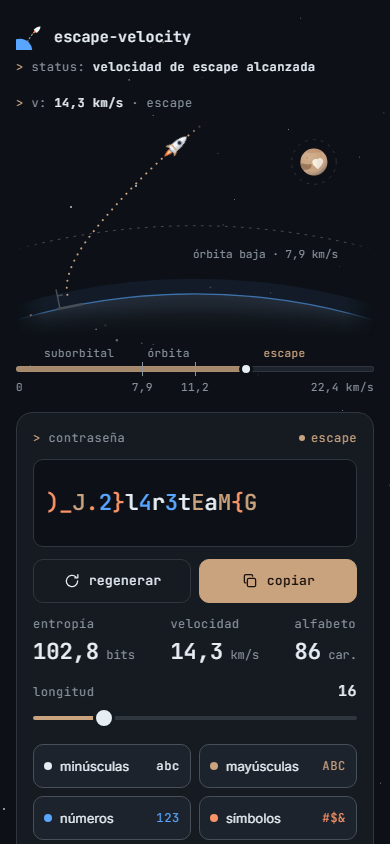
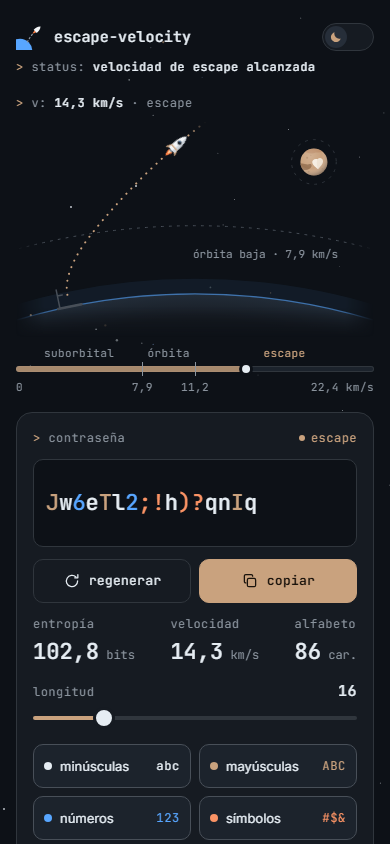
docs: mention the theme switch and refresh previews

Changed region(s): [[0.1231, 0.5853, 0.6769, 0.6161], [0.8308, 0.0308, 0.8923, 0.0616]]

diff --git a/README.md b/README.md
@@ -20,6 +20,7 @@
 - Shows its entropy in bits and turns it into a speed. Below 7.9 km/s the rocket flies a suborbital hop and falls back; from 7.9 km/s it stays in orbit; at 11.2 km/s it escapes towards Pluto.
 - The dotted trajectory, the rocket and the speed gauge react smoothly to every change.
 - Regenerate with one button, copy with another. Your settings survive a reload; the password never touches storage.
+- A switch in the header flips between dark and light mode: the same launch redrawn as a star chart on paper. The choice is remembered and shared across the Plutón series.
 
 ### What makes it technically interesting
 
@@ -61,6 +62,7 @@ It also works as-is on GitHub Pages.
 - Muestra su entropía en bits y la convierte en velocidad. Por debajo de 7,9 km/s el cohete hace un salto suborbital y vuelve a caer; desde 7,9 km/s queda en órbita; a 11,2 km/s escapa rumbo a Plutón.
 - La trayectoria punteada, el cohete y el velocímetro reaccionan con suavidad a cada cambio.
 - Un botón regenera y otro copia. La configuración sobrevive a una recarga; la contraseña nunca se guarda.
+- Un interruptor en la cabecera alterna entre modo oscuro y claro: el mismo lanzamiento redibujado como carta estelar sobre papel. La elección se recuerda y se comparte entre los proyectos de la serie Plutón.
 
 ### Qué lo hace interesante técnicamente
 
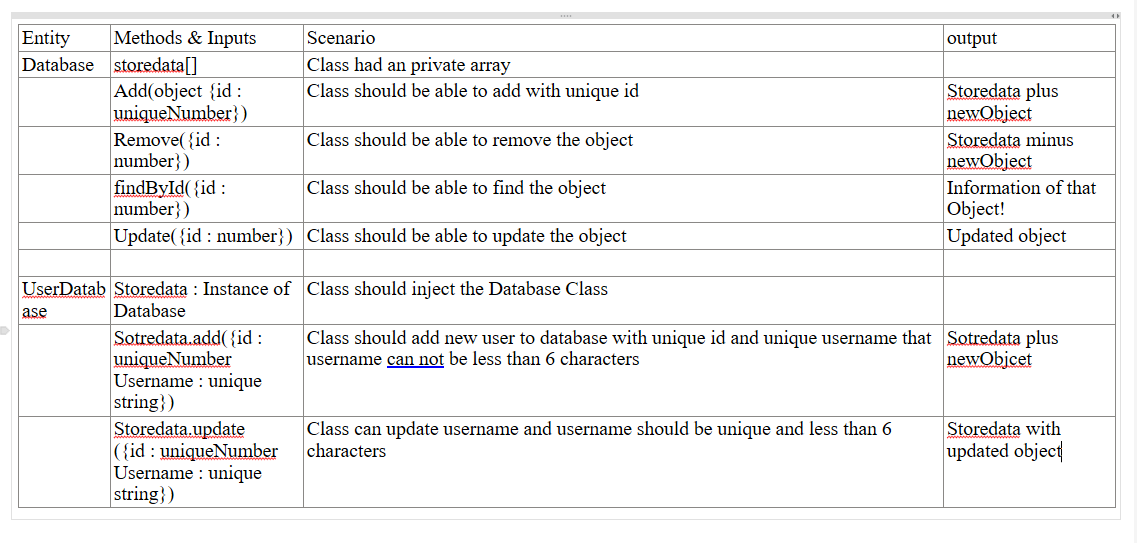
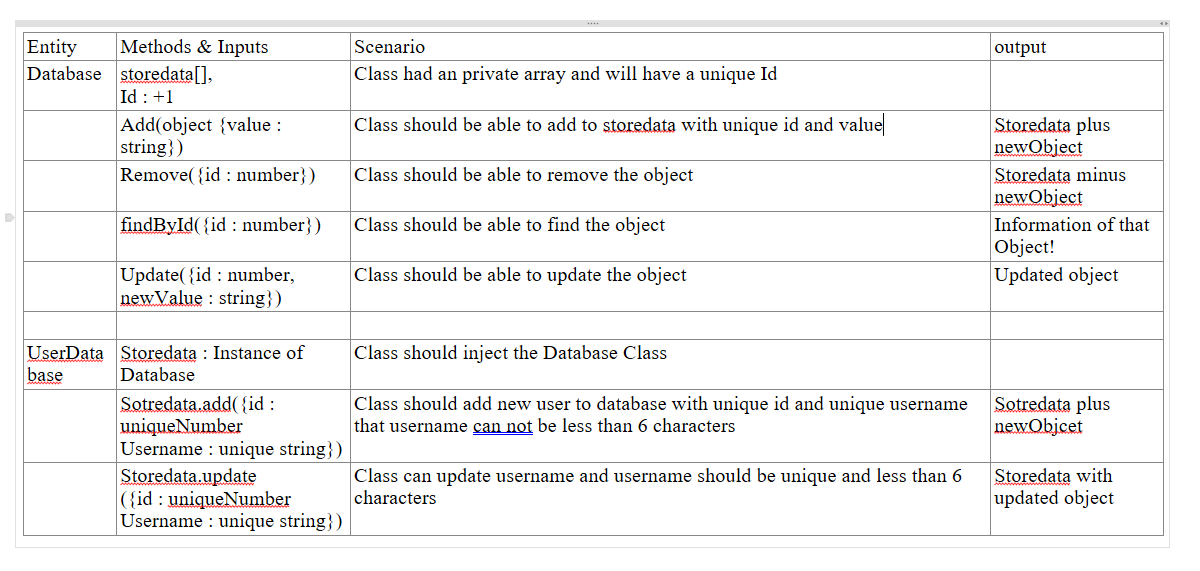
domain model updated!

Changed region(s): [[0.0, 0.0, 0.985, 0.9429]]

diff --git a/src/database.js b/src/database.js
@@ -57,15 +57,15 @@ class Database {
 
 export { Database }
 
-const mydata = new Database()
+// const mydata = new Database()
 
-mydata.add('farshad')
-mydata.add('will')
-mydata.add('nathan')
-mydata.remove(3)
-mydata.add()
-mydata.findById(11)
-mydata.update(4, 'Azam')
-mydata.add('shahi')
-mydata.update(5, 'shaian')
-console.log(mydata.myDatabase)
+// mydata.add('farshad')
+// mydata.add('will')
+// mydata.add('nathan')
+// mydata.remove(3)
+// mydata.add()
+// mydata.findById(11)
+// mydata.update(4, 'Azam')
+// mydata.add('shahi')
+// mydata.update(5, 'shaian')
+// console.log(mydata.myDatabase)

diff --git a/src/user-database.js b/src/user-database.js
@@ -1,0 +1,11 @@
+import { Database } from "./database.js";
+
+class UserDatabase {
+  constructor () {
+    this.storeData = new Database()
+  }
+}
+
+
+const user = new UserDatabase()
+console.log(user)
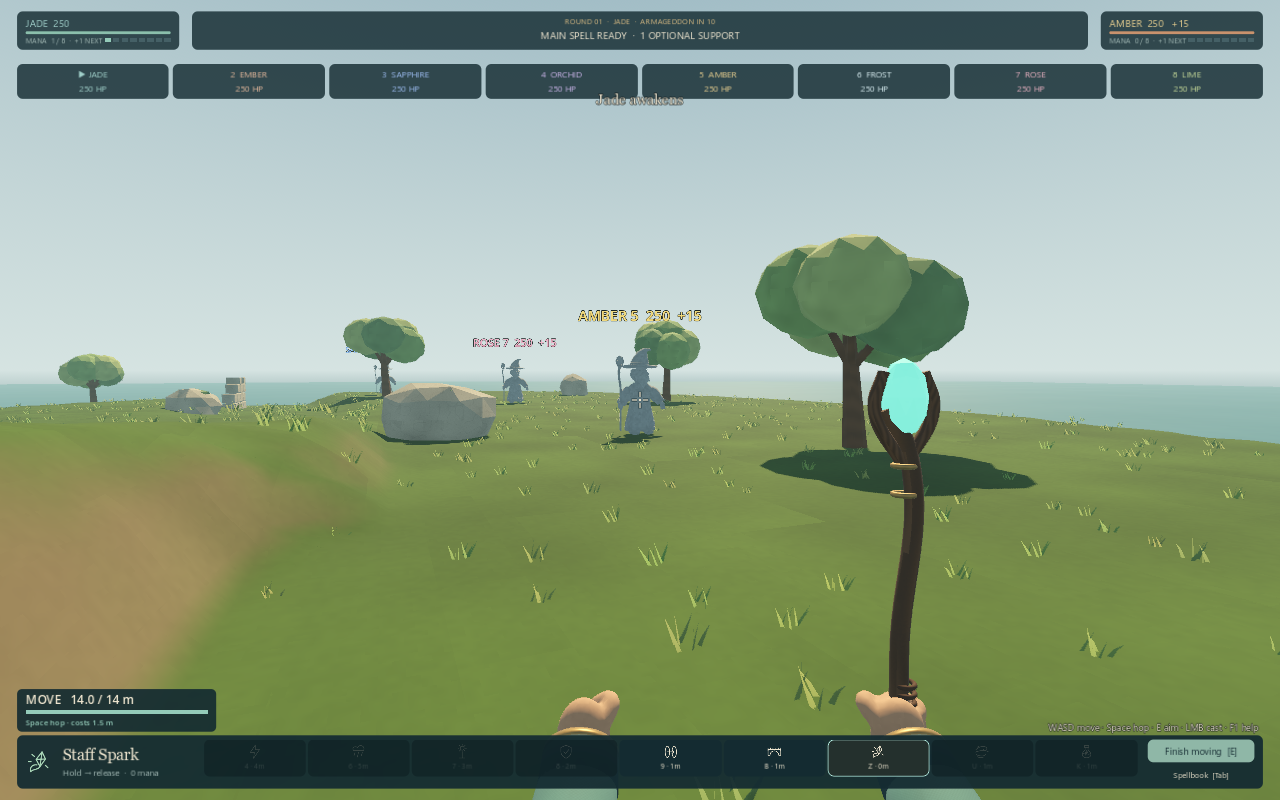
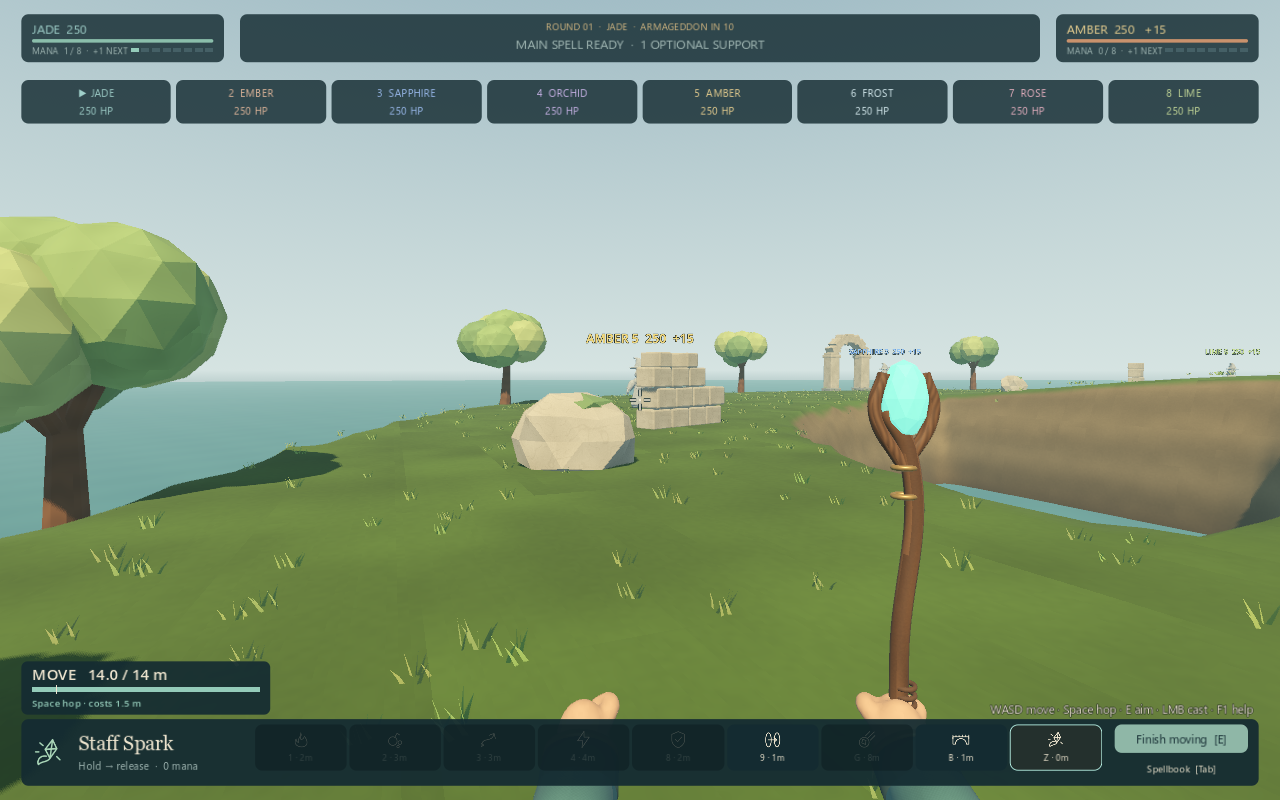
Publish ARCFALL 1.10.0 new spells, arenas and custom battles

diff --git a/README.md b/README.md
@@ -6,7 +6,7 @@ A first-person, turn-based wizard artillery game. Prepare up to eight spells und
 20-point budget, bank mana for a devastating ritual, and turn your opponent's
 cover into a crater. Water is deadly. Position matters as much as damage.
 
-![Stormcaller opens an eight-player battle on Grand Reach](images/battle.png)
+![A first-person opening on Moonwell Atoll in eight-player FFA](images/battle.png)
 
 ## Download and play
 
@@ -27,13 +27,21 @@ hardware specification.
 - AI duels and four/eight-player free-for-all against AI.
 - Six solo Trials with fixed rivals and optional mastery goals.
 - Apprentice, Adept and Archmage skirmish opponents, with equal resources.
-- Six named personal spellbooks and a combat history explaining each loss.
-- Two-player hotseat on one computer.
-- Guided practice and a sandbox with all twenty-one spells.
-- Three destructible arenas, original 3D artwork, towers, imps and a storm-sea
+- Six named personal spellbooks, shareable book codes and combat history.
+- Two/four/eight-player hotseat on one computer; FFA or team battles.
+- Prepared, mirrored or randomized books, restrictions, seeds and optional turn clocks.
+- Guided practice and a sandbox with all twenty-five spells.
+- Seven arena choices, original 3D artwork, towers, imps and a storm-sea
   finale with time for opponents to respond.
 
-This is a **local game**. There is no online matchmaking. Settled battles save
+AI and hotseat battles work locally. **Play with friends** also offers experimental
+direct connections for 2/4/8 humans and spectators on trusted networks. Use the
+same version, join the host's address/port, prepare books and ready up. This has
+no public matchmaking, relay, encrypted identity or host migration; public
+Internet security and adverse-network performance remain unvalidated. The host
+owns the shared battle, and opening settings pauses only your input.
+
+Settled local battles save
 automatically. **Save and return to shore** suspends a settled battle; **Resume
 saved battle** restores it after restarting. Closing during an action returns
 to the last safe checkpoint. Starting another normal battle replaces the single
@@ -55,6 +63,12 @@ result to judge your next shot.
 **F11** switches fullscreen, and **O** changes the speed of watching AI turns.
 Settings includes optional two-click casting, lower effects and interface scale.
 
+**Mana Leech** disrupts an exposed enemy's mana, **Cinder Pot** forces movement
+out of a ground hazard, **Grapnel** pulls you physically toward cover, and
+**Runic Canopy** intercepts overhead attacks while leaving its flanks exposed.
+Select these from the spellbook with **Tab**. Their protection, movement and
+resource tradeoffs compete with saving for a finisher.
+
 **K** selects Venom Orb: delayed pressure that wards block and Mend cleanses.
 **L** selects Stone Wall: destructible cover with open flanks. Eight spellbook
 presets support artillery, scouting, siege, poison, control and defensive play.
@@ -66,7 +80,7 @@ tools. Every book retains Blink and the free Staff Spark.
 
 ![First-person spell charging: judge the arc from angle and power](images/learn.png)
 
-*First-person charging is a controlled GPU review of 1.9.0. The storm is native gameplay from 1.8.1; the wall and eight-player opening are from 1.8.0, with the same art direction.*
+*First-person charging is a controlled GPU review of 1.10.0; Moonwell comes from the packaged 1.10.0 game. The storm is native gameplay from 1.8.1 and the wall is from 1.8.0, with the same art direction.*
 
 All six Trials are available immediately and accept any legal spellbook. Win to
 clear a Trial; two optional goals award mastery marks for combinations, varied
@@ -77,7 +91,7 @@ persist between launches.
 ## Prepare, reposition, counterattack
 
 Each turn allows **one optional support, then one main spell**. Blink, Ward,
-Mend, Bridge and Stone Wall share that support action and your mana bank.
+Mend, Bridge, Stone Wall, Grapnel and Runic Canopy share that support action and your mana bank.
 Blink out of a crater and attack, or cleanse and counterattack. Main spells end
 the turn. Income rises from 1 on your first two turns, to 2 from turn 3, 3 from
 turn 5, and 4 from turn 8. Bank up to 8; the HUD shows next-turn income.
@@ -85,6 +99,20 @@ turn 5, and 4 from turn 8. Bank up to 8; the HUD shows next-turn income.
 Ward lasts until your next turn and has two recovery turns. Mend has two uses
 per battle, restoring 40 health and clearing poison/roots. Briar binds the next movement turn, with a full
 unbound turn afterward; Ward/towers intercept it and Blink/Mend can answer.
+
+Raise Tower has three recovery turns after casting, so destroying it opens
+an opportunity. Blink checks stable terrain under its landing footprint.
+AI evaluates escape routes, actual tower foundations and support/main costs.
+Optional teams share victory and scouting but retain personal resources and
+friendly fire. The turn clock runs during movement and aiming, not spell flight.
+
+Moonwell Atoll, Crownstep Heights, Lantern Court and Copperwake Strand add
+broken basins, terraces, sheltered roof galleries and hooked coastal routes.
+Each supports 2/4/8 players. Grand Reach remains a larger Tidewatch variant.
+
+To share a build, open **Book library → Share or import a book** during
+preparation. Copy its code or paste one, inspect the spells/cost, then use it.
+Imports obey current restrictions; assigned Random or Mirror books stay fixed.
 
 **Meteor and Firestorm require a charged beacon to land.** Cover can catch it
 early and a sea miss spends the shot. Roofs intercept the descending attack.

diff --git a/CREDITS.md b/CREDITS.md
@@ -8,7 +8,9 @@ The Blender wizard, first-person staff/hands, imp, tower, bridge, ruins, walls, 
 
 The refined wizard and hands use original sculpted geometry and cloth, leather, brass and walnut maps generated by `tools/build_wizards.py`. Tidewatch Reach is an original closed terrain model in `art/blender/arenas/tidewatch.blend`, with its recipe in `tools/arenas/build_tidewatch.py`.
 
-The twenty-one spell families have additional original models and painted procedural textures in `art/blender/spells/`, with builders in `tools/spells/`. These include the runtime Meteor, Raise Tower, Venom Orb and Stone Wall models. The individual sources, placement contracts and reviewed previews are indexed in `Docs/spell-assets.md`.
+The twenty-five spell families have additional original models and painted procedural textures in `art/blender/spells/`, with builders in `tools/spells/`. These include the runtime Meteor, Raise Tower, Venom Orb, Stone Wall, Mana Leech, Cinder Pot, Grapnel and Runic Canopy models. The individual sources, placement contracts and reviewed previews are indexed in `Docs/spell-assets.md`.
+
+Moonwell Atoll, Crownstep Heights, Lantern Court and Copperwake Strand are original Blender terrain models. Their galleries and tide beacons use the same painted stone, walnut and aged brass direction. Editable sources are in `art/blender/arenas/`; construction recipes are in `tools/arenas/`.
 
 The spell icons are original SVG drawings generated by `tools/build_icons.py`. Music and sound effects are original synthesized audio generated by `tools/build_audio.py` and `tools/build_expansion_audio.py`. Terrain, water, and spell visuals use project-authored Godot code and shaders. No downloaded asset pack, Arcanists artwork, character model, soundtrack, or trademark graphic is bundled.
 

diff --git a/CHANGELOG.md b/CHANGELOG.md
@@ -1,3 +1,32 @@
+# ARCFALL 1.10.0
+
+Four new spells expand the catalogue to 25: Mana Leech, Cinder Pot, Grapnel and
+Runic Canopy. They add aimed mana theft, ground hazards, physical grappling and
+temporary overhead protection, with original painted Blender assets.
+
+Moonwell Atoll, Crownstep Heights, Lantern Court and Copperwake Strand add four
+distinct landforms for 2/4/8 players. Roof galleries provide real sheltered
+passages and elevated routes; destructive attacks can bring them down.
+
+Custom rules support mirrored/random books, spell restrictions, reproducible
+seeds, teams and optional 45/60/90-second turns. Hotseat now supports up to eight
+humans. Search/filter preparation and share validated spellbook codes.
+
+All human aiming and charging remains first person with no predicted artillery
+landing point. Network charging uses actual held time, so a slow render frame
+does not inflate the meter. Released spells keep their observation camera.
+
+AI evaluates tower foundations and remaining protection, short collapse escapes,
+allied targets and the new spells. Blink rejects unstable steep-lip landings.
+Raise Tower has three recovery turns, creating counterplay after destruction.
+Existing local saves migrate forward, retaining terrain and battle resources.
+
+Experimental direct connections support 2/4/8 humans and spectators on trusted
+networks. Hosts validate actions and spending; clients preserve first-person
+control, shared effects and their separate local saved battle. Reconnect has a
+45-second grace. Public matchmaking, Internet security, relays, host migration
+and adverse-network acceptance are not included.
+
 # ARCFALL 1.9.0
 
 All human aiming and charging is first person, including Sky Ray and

THE TASK = Set down, exactly as they stand above, the lines starting with the line with "to the last" and going on through the line with "angle and power](images/learn.png)", and no others.

SOLUTION TO THIS TASK =
 to the last safe checkpoint. Starting another normal battle replaces the single
@@ -55,6 +63,12 @@ result to judge your next shot.
 **F11** switches fullscreen, and **O** changes the speed of watching AI turns.
 Settings includes optional two-click casting, lower effects and interface scale.
 
+**Mana Leech** disrupts an exposed enemy's mana, **Cinder Pot** forces movement
+out of a ground hazard, **Grapnel** pulls you physically toward cover, and
+**Runic Canopy** intercepts overhead attacks while leaving its flanks exposed.
+Select these from the spellbook with **Tab**. Their protection, movement and
+resource tradeoffs compete with saving for a finisher.
+
 **K** selects Venom Orb: delayed pressure that wards block and Mend cleanses.
 **L** selects Stone Wall: destructible cover with open flanks. Eight spellbook
 presets support artillery, scouting, siege, poison, control and defensive play.
@@ -66,7 +80,7 @@ tools. Every book retains Blink and the free Staff Spark.
 
 ![First-person spell charging: judge the arc from angle and power](images/learn.png)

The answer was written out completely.